The teaching artists would now spend the entire school day at each school. Full classroom visits to each third grade class were scheduled, but in addition, Melissa and Eric would spend a second session with smaller groups of struggling readers, providing even more individualized, interactive instruction to reinforce the week’s lessons. Furthermore, Playhouse Square provided tickets and transportation for each participating class to attend performances of children’s plays at the Ohio Theatre in downtown Cleveland. For some students, this was their first ever experience attending live, professional theater. Student enthusiasm and teacher encouragement remained strong. At the end of the year, students at Crestwood Elementary performed selections from the year’s reading for their parents and families in the school gymnasium. It was a wonderful celebration.
Test results from this pilot year show varied outcomes. In part, this is likely because the state changed the reading test between 2013 and 2014, as Ohio opted for a more rigorous exam in the latter year, making a direct apples to apples comparison untenable. Other dynamics outside of the classroom environment also deeply impact learning, such as student transient rates, regional poverty levels, and of course the group of students’ individual abilities themselves.
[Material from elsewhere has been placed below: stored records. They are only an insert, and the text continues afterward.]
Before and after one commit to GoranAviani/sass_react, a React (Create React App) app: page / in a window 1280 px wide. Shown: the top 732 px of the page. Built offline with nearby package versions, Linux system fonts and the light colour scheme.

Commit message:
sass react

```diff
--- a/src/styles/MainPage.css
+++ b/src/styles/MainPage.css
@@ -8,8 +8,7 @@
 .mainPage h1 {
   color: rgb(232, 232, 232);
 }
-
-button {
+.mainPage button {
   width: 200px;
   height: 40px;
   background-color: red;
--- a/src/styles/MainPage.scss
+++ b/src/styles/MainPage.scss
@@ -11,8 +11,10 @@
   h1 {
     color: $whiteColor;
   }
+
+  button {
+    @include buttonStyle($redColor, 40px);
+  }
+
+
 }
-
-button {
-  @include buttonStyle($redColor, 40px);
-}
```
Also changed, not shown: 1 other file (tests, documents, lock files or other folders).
Still, the numbers are worth noting. Below are the scores showing the ODE test results for Third Grade Reading in the three schools in which the program was implemented, as well as scores of other schools in those same districts for comparison.
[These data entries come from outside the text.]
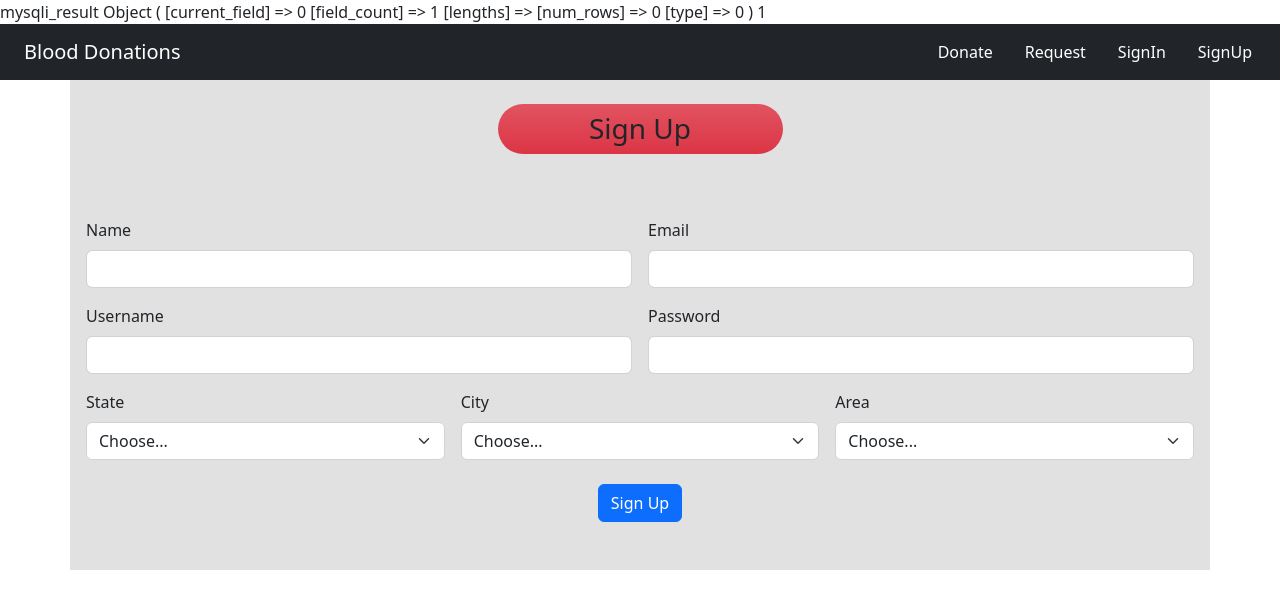
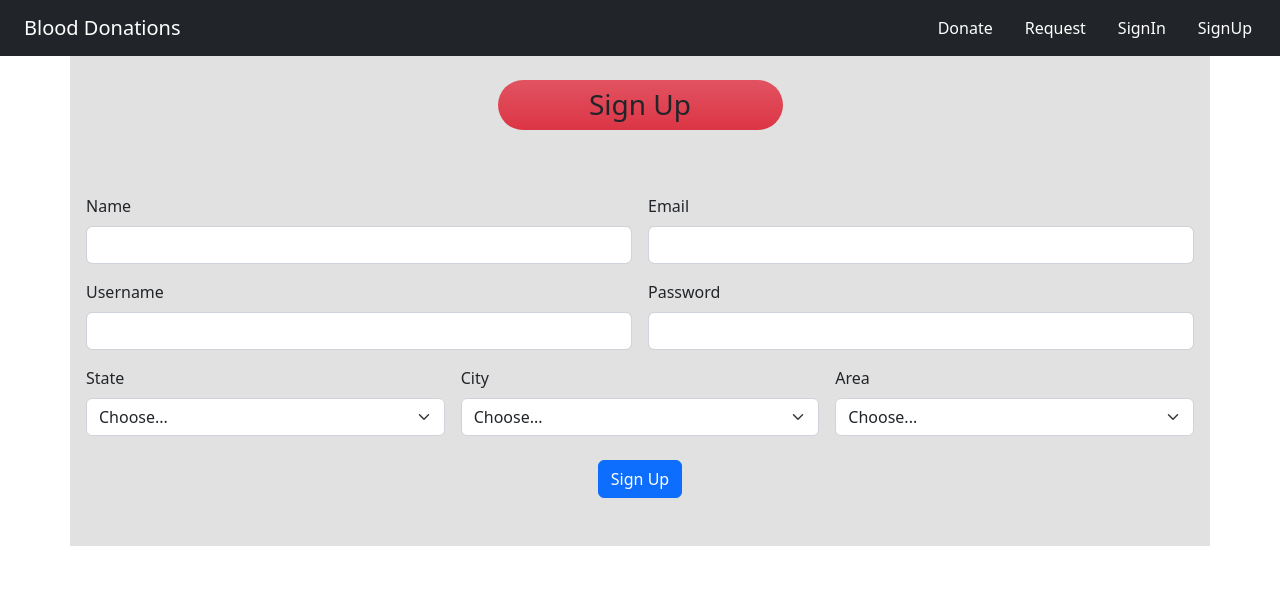
Before and after one commit to Rushikeshnimkar/blood-donation-project, a PHP site: page /signup.php in a window 1280 px wide. Shown: the top 609 px of the page. Run offline with PHP 8.4, Linux system fonts and the light colour scheme; data that the repository does not hold is empty.

Commit message:
minor php echo update

```diff
--- a/signup.php
+++ b/signup.php
@@ -21,7 +21,6 @@
 
     if ($result = mysqli_query($con, "SELECT * FROM addresses")) {
         $rows = mysqli_fetch_all($result);
-        echo print_r($result);
     }
 
 
```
|All Elyria City Elementary Schools||2014||2015||Variance|
|All Cleveland Heights Elementary Schools|
|Cleveland Heights Oxford||61.7%||66.7%||5.0%|
|Cleveland Heights Roxboro||89.8%||83.6%||-6.2%|
|Cleveland Heights Boulevard||71.1%||69.6%||-1.5%|
|Cleveland Heights Canterbury||91.0%||92.0%||1.0%|
|Cleveland Heights Fairfax||75.0%||70.0%||-5.0%|
|Cleveland Heights Gearity||79.6%||59.2%||-20.4%|
|Cleveland Heights Noble||69.7%||63.0%||-6.7%|
|Sampling of CMSD Elementary Schools|
|CMSD Charles Eliot||57.1%||50.0%||-7.1%|
|CMSD Franklin D Roosevelt||52.0%||27.5%||-24.5%|
|CMSD Newton D Baker||53.3%||64.0%||10.7%|
|CMSD Patrick Henry||53.6%||62.9%||9.3%|
|CMSD Wade Park||52.5%||35.6%||-16.9%|
As you can see, Denison’s scores dropped by over 9%. While similar CMSD schools dropped even more precipitously under the more rigorous exam, others stayed flat or even improved. This makes evaluating the results at Denison even more challenging. At Crestwood in Elyria, a nearly 4% testing increase is encouraging, especially in comparison to the other schools in the district. And Oxford Elementary in Cleveland Heights showed the strongest improvement of any school in its district.
Still, a variety of conditions must be considered when looking at student learning. Playhouse Square’s Third Grade Literacy Program, now in its second year of full implementation, continues to make adjustments to maximize student learning based on in-classroom experiences and teacher feedback. With the continued support of our partners, we continue to work towards improving student learning.
Crestwood Elementary teacher Ann Coleman sums up her feelings about the Third Grade Literacy Program in this way: “Because of this program, my students are, without a doubt, better readers, writers, and communicators. Students are able to learn language arts in a creative, active, and meaningful way and have been able to apply the skills they have learned into other areas of the curriculum. I cannot imagine teaching language arts without this program!”
Learn more about Playhouse Square on their website: http://www.playhousesquare.org/.